The ousted news anchor stepped out in the Hamptons to grab breakfast on Wednesday. Lauer, 61, was dressed casually for the outing, wearing a pair of blue jeans with a grey sweater.

Sources previously told PEOPLE that Lauer was lying low in anticipation of Ronan Farrow‘s new book, which featured an explosive interview with Nevils and bombshell accusations about his time at NBC.

“Matt has been hunkered down in the Hamptons in anticipation of this book,” a source told PEOPLE. “He knew bad things were in it, but he didn’t know exactly what was going to make it into the news.”

In Catch and Kill: Lies, Spies, and a Conspiracy to Protect Predators (out now), Nevils alleges that Lauer anally raped her in his hotel room at the 2014 Sochi Olympics. Nevils reportedly told Farrow she was “too drunk to consent” and also stated multiple times that she did not want to have anal intercourse.

Matt Lauer
| Credit: Elder Ordonez/SplashNews.com

Nevils said in the book that she had more sexual encounters with Lauer back in New York City, telling Farrow: “It was completely transactional. It was not a relationship.”

Lauer, 61, penned a lengthy letter to Variety responding to the allegations Wednesday. The fired Today co-anchor wrote that the encounter in Sochi was the beginning of his affair with Nevils and called it “extramarital, but consensual.”

“At no time, during or after her multiple visits to my apartment, did she express in words or actions any discomfort with being there, or with our affair,” he said. “She also went out of her way to see me several times in my dressing room at work, and on one of those occasions, we had a sexual encounter. It showed terrible judgment on my part, but it was completely mutual and consensual.”

Lauer, who pointed out what he claims are “contradictions” in Nevils’ story and acknowledged that people were aware of the affair, concluded by stating that he has “never assaulted anyone or forced anyone to have sex. Period.”

Credit: Annie Watt Agency; Neilson Barnard/Getty Images

Nevils slammed Lauer’s open letter, calling it a “case study in victim shaming.”

“There’s the Matt Lauer that millions of Americans watched on TV every morning for two decades, and there is the Matt Lauer who this morning attempted to bully a former colleague into silence,” Nevils said on a statement that aired on NBC Nightly News.

“I am not afraid of him now,” Nevils said. “Regardless of his threats, bullying, and the shaming and predatory tactics I knew he would (and now has) tried to use against me.”

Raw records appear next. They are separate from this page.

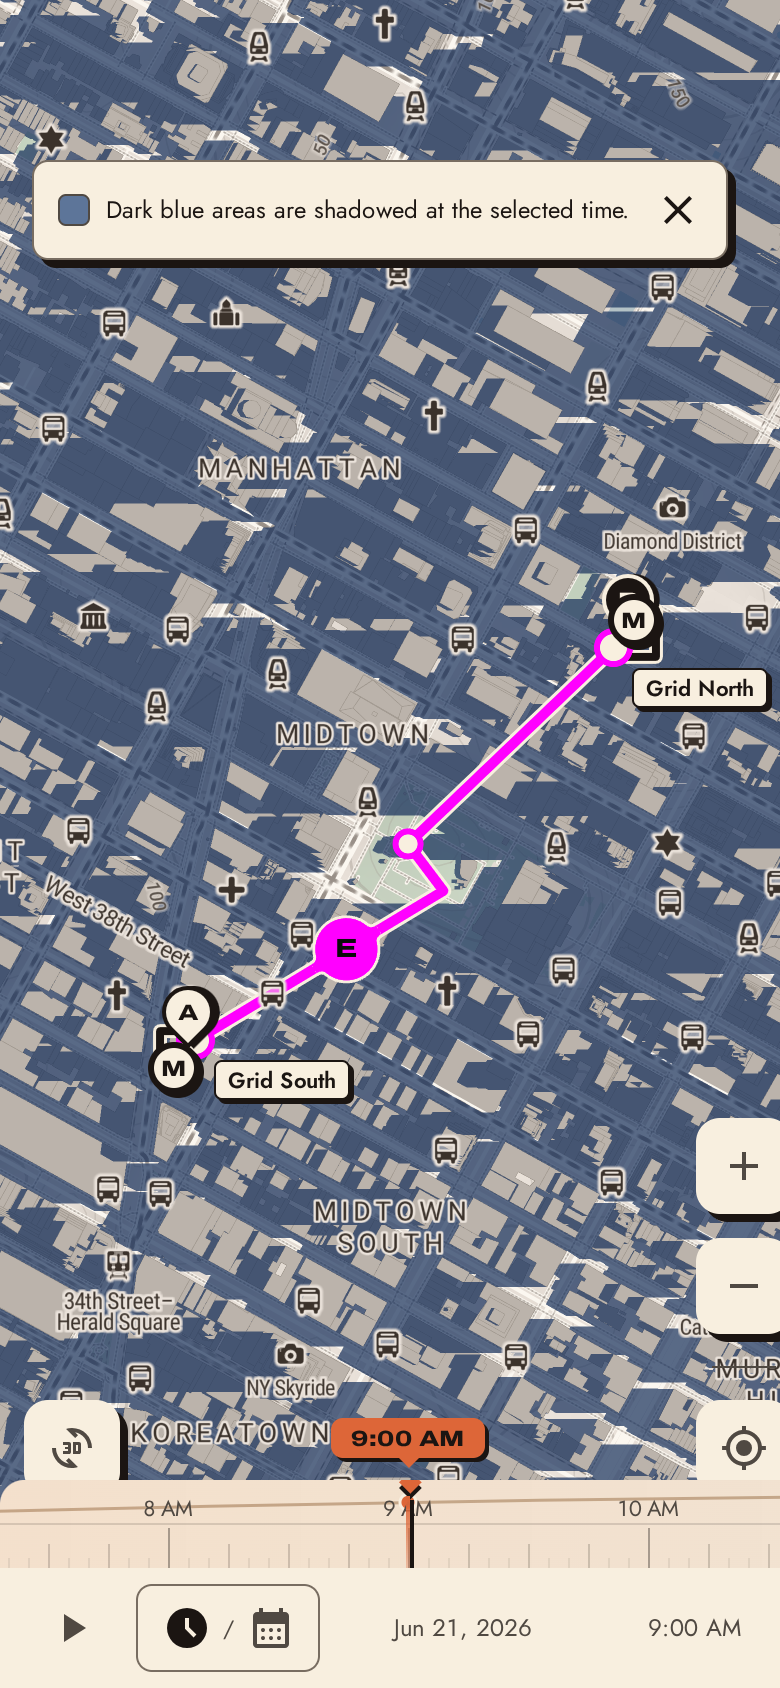
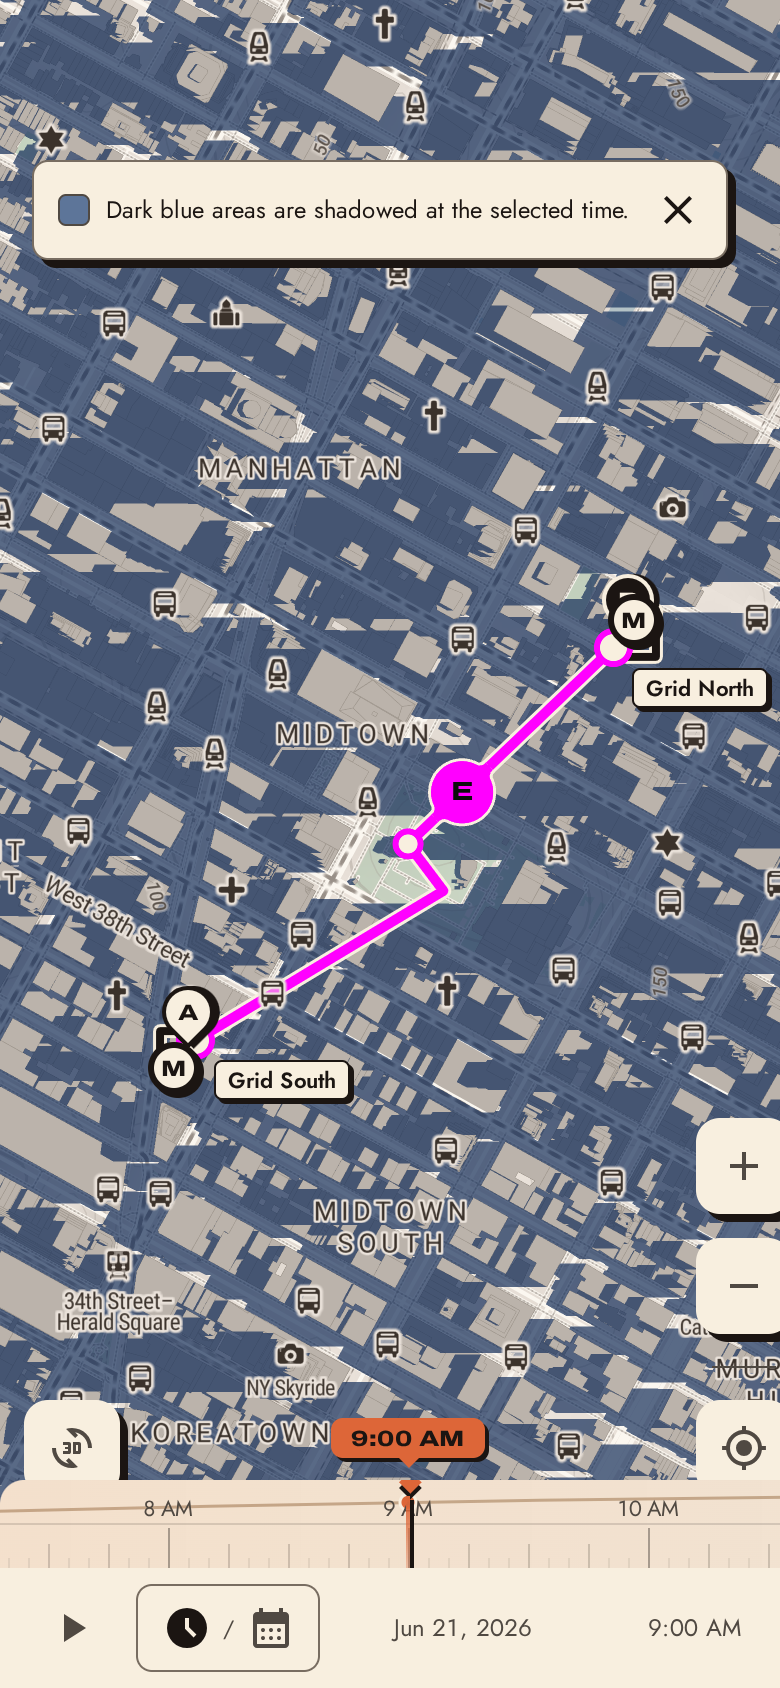
fix(design): #149 verify — weld masked to the ride as drawn (exact ends, tilt), resting clear of sharp turns, only nearby stops per frame

diff --git a/app/components/lineCoinMarker.ts b/app/components/lineCoinMarker.ts
@@ -4,15 +4,17 @@ import {
   COIN_FRICTION,
   COIN_RADIUS,
   coast,
+  distanceAlong,
   distanceAt,
   type LineBadgePlacement,
   pointAtDistance,
   restingGap,
   rideLength,
+  rideWindow,
   rubberBand,
   snapToPath,
+  sharpTurns,
   springStep,
-  stopDistances,
   weldOutline,
 } from "../lib/lineBadges";
 import { lineCoinElement } from "./mapPins";
@@ -31,10 +33,8 @@ const STOP_CLEARANCE_PX = COIN_RADIUS + 10;
 const GRIP_IN_MS = 120;
 const GRIP_OUT_MS = 150;
 
-/** Metres per screen pixel at a latitude and zoom (512px maplibre tiles). */
-function metresPerPixel(map: maplibregl.Map, lat: number): number {
-  return (40_075_016.686 * Math.cos((lat * Math.PI) / 180)) / (512 * 2 ** map.getZoom());
-}
+/** How far around the coin (px along the ride) the weld can reach, and so its mask must cover. */
+const REACH_PX = 80;
 
 function prefersReducedMotion(): boolean {
   return typeof window !== "undefined" && !!window.matchMedia?.("(prefers-reduced-motion: reduce)").matches;
@@ -80,10 +80,15 @@ export function attachLineCoin(
 ): { remove: () => void } {
   const { coords } = placement;
   const length = rideLength(coords);
-  const stopsAlong = stopDistances(coords, stops.map((st) => st.at));
+  // This ride's own stops, with where along it each lies; other rides' stops are not its concern.
+  const rideStops = stops
+    .map((st) => ({ ...st, d: distanceAlong(coords, st.at) }))
+    .filter((st): st is LineCoinStop & { d: number } => st.d !== null);
+  // A resting coin keeps clear of stops, and of sharp turns, where a straight weld would leave the line.
+  const keepClear = [...rideStops.map((st) => st.d), ...sharpTurns(coords)].sort((a, b) => a - b);
   const still = prefersReducedMotion();
   const parts = lineCoinElement(placement.line, placement.color);
-  const [clip, mask] = [parts.defs.children[0], parts.defs.children[1]] as [SVGClipPathElement, SVGMaskElement];
+  const mask = parts.defs.children[0] as SVGMaskElement;
   let s = (fraction ?? 0.5) * length;
   // Along-ride velocity (m/ms); off-line offset (px) and its velocity (px/ms); grip 0–1.
   let v = 0;
@@ -99,7 +104,13 @@ export function attachLineCoin(
   const marker = new maplibregl.Marker({ element: parts.host, anchor: "center", draggable: true, subpixelPositioning: true })
     .setLngLat(pointAtDistance(coords, s))
     .addTo(map);
-  const mpp = () => metresPerPixel(map, marker.getLngLat().lat);
+  /** Metres per screen px along the ride at the coin, measured on screen, so tilt is honoured. */
+  const mpp = () => {
+    const step = Math.min(10, length / 2) || 1;
+    const a = map.project(pointAtDistance(coords, Math.min(s, length - step)));
+    const b = map.project(pointAtDistance(coords, Math.min(s, length - step) + step));
+    return step / (Math.hypot(b.x - a.x, b.y - a.y) || 1);
+  };
   // The coin's centre relative to the line, along the line's normal on the pulled side.
   let coinAt = { x: 0, y: 0 };
 
@@ -108,7 +119,8 @@ export function attachLineCoin(
     const here = pointAtDistance(coords, s);
     marker.setLngLat(here);
     const F = map.project(here);
-    const step = Math.min(8 * mpp(), length / 2);
+    const scale = mpp();
+    const step = Math.min(8 * scale, length / 2);
     const a = map.project(pointAtDistance(coords, s - step));
     const b = map.project(pointAtDistance(coords, s + step));
     const len = Math.hypot(b.x - a.x, b.y - a.y) || 1;
@@ -126,22 +138,25 @@ export function attachLineCoin(
     parts.disc.setAttribute("cy", coinAt.y.toFixed(2));
     parts.grip.style.transform = `translate(${coinAt.x.toFixed(2)}px, ${coinAt.y.toFixed(2)}px)`;
 
-    // Clip to the ride's extent, so the weld never pokes past its start or end;
-    // the coin's own circle is kept whole.
-    const toStart = s / mpp();
-    const toEnd = (length - s) / mpp();
-    const box = [[-toStart, -80], [toEnd, -80], [toEnd, 80], [-toStart, 80]].map((p) => toScreen(p as Pt));
-    clip.innerHTML =
-      `<polygon points="${box.map((p) => p.map((v2) => v2.toFixed(2)).join(",")).join(" ")}"/>` +
-      `<circle cx="${coinAt.x.toFixed(2)}" cy="${coinAt.y.toFixed(2)}" r="${COIN_RADIUS + 2}"/>`;
-    // Cut the weld away around nearby stops: the map's stop and line lie beneath
-    // any DOM overlay, so the stop must show through rather than be painted over.
-    const holes = stops
-      .map((st) => ({ p: map.project(st.at), r: st.radius + 1 }))
-      .filter(({ p }) => Math.hypot(p.x - F.x, p.y - F.y) < 80 + COIN_RADIUS)
-      .map(({ p, r }) => `<circle cx="${(p.x - F.x).toFixed(2)}" cy="${(p.y - F.y).toFixed(2)}" r="${r}" fill="black"/>`)
+    // Mask the weld to the ride as drawn on screen — a wide band along its real path,
+    // cut square at its real ends, so it never pokes past the start or the end, tilt
+    // and curves included — and cut it away around this ride's nearby stops, since
+    // the map's stop and line lie under any DOM overlay. The coin's own circle stays.
+    const reach = REACH_PX * scale;
+    const band = rideWindow(coords, s - reach, s + reach)
+      .map((q) => map.project(q))
+      .map((q) => `${(q.x - F.x).toFixed(2)},${(q.y - F.y).toFixed(2)}`)
+      .join("L");
+    const holes = rideStops
+      .filter((st) => Math.abs(st.d - s) < reach + COIN_RADIUS * scale)
+      .map((st) => {
+        const q = map.project(st.at);
+        return `<circle cx="${(q.x - F.x).toFixed(2)}" cy="${(q.y - F.y).toFixed(2)}" r="${st.radius + 1}" fill="black"/>`;
+      })
       .join("");
-    mask.innerHTML = `<rect x="-200" y="-200" width="400" height="400" fill="white"/>${holes}`;
+    mask.innerHTML =
+      `<path d="M${band}" fill="none" stroke="white" stroke-width="${2 * REACH_PX}" stroke-linecap="butt" stroke-linejoin="round"/>` +
+      `<circle cx="${coinAt.x.toFixed(2)}" cy="${coinAt.y.toFixed(2)}" r="${COIN_RADIUS + 2}" fill="white"/>${holes}`;
   };
 
   const stop = () => {
@@ -155,7 +170,7 @@ export function attachLineCoin(
     stop();
     if (still) {
       off = { x: 0, y: 0 };
-      const clear = restingGap(s, stopsAlong, length, STOP_CLEARANCE_PX * mpp());
+      const clear = restingGap(s, keepClear, length, STOP_CLEARANCE_PX * mpp());
       if (clear !== null) s = clear;
       render();
       rest();
@@ -189,7 +204,7 @@ export function attachLineCoin(
         settleTo = null;
       }
       render();
-      const clear = restingGap(s, stopsAlong, length, STOP_CLEARANCE_PX * mpp());
+      const clear = restingGap(s, keepClear, length, STOP_CLEARANCE_PX * mpp());
       if (clear !== null) {
         // A coast covers v0 / friction in all, so aim a short slide at the clear point.
         settleTo = clear;

diff --git a/app/lib/lineBadges.ts b/app/lib/lineBadges.ts
@@ -205,20 +205,62 @@ function toLocal(origin: [number, number], p: [number, number]): [number, number
  * than `toleranceM` from the track belong to another ride and are left out.
  */
 export function stopDistances(coords: [number, number][], stops: [number, number][], toleranceM = 25): number[] {
-  if (coords.length === 0) return [];
+  return stops
+    .map((stop) => distanceAlong(coords, stop, toleranceM))
+    .filter((d): d is number => d !== null)
+    .sort((x, y) => x - y);
+}
+
+/** How far along a ride a point lies, in metres; `null` when it is more than `toleranceM` off the track. */
+export function distanceAlong(coords: [number, number][], point: [number, number], toleranceM = 25): number | null {
+  if (coords.length === 0) return null;
   const origin = coords[0];
   const path = coords.map((c) => toLocal(origin, c));
-  const out: number[] = [];
-  for (const stop of stops) {
-    const p = toLocal(origin, stop);
-    const snap = snapToPath(path, p);
-    if (!snap) continue;
-    const a = path[snap.index];
-    const b = path[Math.min(snap.index + 1, path.length - 1)];
-    const at = [a[0] + (b[0] - a[0]) * snap.t, a[1] + (b[1] - a[1]) * snap.t];
-    if (Math.hypot(p[0] - at[0], p[1] - at[1]) <= toleranceM) out.push(distanceAt(coords, snap.index, snap.t));
+  const p = toLocal(origin, point);
+  const snap = snapToPath(path, p);
+  if (!snap) return null;
+  const a = path[snap.index];
+  const b = path[Math.min(snap.index + 1, path.length - 1)];
+  const at = [a[0] + (b[0] - a[0]) * snap.t, a[1] + (b[1] - a[1]) * snap.t];
+  return Math.hypot(p[0] - at[0], p[1] - at[1]) <= toleranceM ? distanceAt(coords, snap.index, snap.t) : null;
+}
+
+/**
+ * The stretch of a ride between two distances along it, as [lng, lat] points:
+ * the end points interpolated, every vertex between kept. What the coin's weld
+ * is masked to, so it follows the ride as drawn and stops square at its ends.
+ */
+export function rideWindow(coords: [number, number][], from: number, to: number): [number, number][] {
+  const length = rideLength(coords);
+  const [lo, hi] = [Math.max(0, Math.min(from, to)), Math.min(length, Math.max(from, to))];
+  const out: [number, number][] = [pointAtDistance(coords, lo)];
+  let d = 0;
+  for (let i = 0; i < coords.length - 1; i++) {
+    d += metres(coords[i], coords[i + 1]);
+    if (d > lo && d < hi) out.push(coords[i + 1]);
   }
-  return out.sort((x, y) => x - y);
+  out.push(pointAtDistance(coords, hi));
+  return out;
+}
+
+/**
+ * Where a ride turns sharply (more than `minTurnDeg` at a vertex), as distances
+ * along it. The weld is laid straight along the line, so on such a turn its arms
+ * would leave the drawn line; a resting coin keeps clear of these as of stops.
+ */
+export function sharpTurns(coords: [number, number][], minTurnDeg = 25): number[] {
+  const out: number[] = [];
+  let d = 0;
+  for (let i = 1; i < coords.length - 1; i++) {
+    d += metres(coords[i - 1], coords[i]);
+    const [a, b, c] = [toLocal(coords[i], coords[i - 1]), [0, 0], toLocal(coords[i], coords[i + 1])];
+    const inA = Math.atan2(b[1] - a[1], b[0] - a[0]);
+    const outA = Math.atan2(c[1] - b[1], c[0] - b[0]);
+    let turn = Math.abs(outA - inA);
+    if (turn > Math.PI) turn = 2 * Math.PI - turn;
+    if ((turn * 180) / Math.PI > minTurnDeg) out.push(d);
+  }
+  return out;
 }
 
 /**

diff --git a/app/lib/__tests__/lineBadges.test.ts b/app/lib/__tests__/lineBadges.test.ts
@@ -4,9 +4,12 @@ import {
   LINE_HALF_WIDTH,
   bulbFillets,
   coast,
+  distanceAlong,
   distanceAt,
   restingGap,
+  rideWindow,
   rubberBand,
+  sharpTurns,
   springStep,
   stopDistances,
   weldOutline,
@@ -115,7 +118,7 @@ describe("weldOutline", () => {
     }
     // The casing edges carry no end cap: each runs along one side only.
     expect(edges[0].every(([, y]) => y >= LINE_HALF_WIDTH - 1e-9)).toBe(true);
-    expect(edges[1].every(([, y]) => y <= LINE_HALF_WIDTH)).toBe(true);
+    expect(edges[1].every(([, y]) => y <= -LINE_HALF_WIDTH + 1e-9)).toBe(true);
   });
 });
 
@@ -185,5 +188,33 @@ describe("springStep", () => {
 
   it("survives a long frame without blowing up", () => {
     expect(Math.abs(springStep(10, 0, 500).x)).toBeLessThan(10);
+  });
+});
+
+describe("the weld's mask helpers", () => {
+  const km = 1000 / 111_195;
+  // North 1 km, then a right angle east 1 km.
+  const east = km / Math.cos((40.7 * Math.PI) / 180);
+  const ride: [number, number][] = [[-73.98, 40.7], [-73.98, 40.7 + km], [-73.98 + east, 40.7 + km]];
+
+  it("cuts a window of the ride that follows its turns and stops at its real ends", () => {
+    const win = rideWindow(ride, 900, 1100);
+    expect(win).toHaveLength(3);
+    expect(win[1]).toEqual(ride[1]);
+    expect(win[0][1]).toBeCloseTo(40.7 + 0.9 * km, 6);
+    // Past either end it clamps to the end, never extending the ride.
+    expect(rideWindow(ride, -50, 100)[0]).toEqual(ride[0]);
+    expect(rideWindow(ride, 1900, 2500).at(-1)).toEqual(ride[2]);
+  });
+
+  it("knows where along a ride a stop lies, and that another ride's stop is not on it", () => {
+    expect(distanceAlong(ride, [-73.98, 40.7 + 0.5 * km])).toBeCloseTo(500, -1);
+    expect(distanceAlong(ride, [-73.95, 40.7])).toBeNull();
+  });
+
+  it("finds the sharp turns a resting coin should keep clear of, not the gentle ones", () => {
+    expect(sharpTurns(ride).map((d) => Math.round(d / 10) * 10)).toEqual([1000]);
+    const gentle: [number, number][] = [[-73.98, 40.7], [-73.98, 40.7 + km], [-73.98 + east * 0.2, 40.7 + 2 * km]];
+    expect(sharpTurns(gentle)).toEqual([]);
   });
 });

diff --git a/app/components/mapPins.ts b/app/components/mapPins.ts
@@ -49,9 +49,9 @@ export function mapPinElement(variant: MapPinVariant, label: string, text = ""):
 export interface LineCoinParts {
   /** The marker element: a zero-size anchor on the line where the coin sits. */
   host: HTMLDivElement;
-  /** The weld's clip (the ride's extent) and stop mask live here. */
+  /** The weld's mask lives here: the ride as drawn, minus the stops on it. */
   defs: SVGDefsElement;
-  /** The welded joint's group: masked around stops, clipped to the ride. */
+  /** The welded joint's group, masked to the ride and away from its stops. */
   joint: SVGGElement;
   casing: SVGPathElement;
   fill: SVGPathElement;
@@ -95,9 +95,8 @@ export function lineCoinElement(line: string, color: string): LineCoinParts {
   const svg = make("svg", { width: "160", height: "160", viewBox: "-80 -80 160 160", "aria-hidden": "true" });
   svg.style.cssText = "position:absolute;left:-80px;top:-80px;overflow:visible;pointer-events:none;";
   const defs = make("defs", {});
-  defs.appendChild(make("clipPath", { id: `${id}-ride` }));
-  defs.appendChild(make("mask", { id: `${id}-stops`, maskUnits: "userSpaceOnUse", x: "-200", y: "-200", width: "400", height: "400" }));
-  const joint = make("g", { "clip-path": `url(#${id}-ride)`, mask: `url(#${id}-stops)`, "data-part": "joint" });
+  defs.appendChild(make("mask", { id: `${id}-ride`, maskUnits: "userSpaceOnUse", x: "-200", y: "-200", width: "400", height: "400" }));
+  const joint = make("g", { mask: `url(#${id}-ride)`, "data-part": "joint" });
   const casing = make("path", {
     fill: "none", stroke: "var(--color-map-casing)", "stroke-width": "3",
     "stroke-linecap": "butt", "stroke-linejoin": "round", "data-part": "casing",

diff --git a/app/components/__tests__/mapPins.test.ts b/app/components/__tests__/mapPins.test.ts
@@ -18,9 +18,8 @@ describe("lineCoinElement", () => {
     expect(disc.getAttribute("fill")).toBe("#FCCC0A");
     expect(disc.getAttribute("r")).toBe(String(COIN_RADIUS));
     expect(casing.getAttribute("stroke")).toBe("var(--color-map-casing)");
-    // The weld is masked around stops and clipped to the ride; the disc is neither.
-    expect(joint.getAttribute("mask")).toMatch(/^url\(#line-coin-\d+-stops\)$/);
-    expect(joint.getAttribute("clip-path")).toMatch(/^url\(#line-coin-\d+-ride\)$/);
+    // The weld is masked to the ride and away from its stops; the disc is not.
+    expect(joint.getAttribute("mask")).toMatch(/^url\(#line-coin-\d+-ride\)$/);
     expect(disc.parentElement).not.toBe(joint);
   });
 

diff --git a/docs/tracks/TRACK_R.md b/docs/tracks/TRACK_R.md
@@ -38,9 +38,12 @@ inspiration; the public mirror publishes everything here.
   redraws the weld each frame in the line's on-screen direction (rotation and tilt
   included); the marker is a zero-size anchor on the line with `subpixelPositioning` (no
   half-pixel seam) and a 44px grip riding on the coin. Because the map's stops and line lie
-  under any DOM overlay, the weld is masked away around every stop (its drawn radius from
-  `MapView`) and clipped at the ride's ends; the coin's disc stays unmasked so a dragged coin
-  passes in front of a stop. Motion is unchanged from the coin round except friction: the
+  under any DOM overlay, the weld is masked to the ride as drawn on screen (`rideWindow`, a
+  wide band cut square at the ride's real ends, tilt included) and away from this ride's
+  nearby stops (their drawn radius from `MapView`); the coin's disc stays unmasked so a
+  dragged coin passes in front of a stop. Scale is measured on screen at the coin, and a
+  resting coin keeps clear of sharp turns (`sharpTurns`) as of stops, since the weld is laid
+  straight along the line. Motion is unchanged from the coin round except friction: the
   time slider's 0.009/ms plus 5% (`COIN_FRICTION` 0.00945, owner's tuning). Stops are ringed
   in their line's colour, board/exit a size up and named beside the ride; a resting coin slides
   clear of any stop; the terminus is not shown. DOM only for coin and names, never the canvas
@@ -106,7 +109,7 @@ inspiration; the public mirror publishes everything here.
   bullets keep each line's published colour (N yellow, L grey) so cards match the map.
   Still open from R4b: hollow A/filled B swap at night; the opaque night route covers labels.
 - **Next action:** R6 — timeline and sheet (#138), after #149's review. #126 keeps its SettingsPanel/SaveRouteModal half.
-- **Last verified (#149):** 2026-09-30 on Node 24; lint (0 errors), typecheck, 1,782 unit tests,
+- **Last verified (#149):** 2026-09-30 on Node 24; lint (0 errors), typecheck, 1,785 unit tests,
   build, design:check and e2e 16/16. The weld was checked on the live day and night maps at rest
   and mid-pull; a real-phone feel check is outstanding.
 - **Last verified (R5b):** 2026-09-30 on Node 24; lint (0 errors), typecheck, 1,753 unit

If you or someone you know has been sexually assaulted, please contact the National Sexual Assault Hotline at 1-800-656-HOPE (4673) or go to online.rainn.org.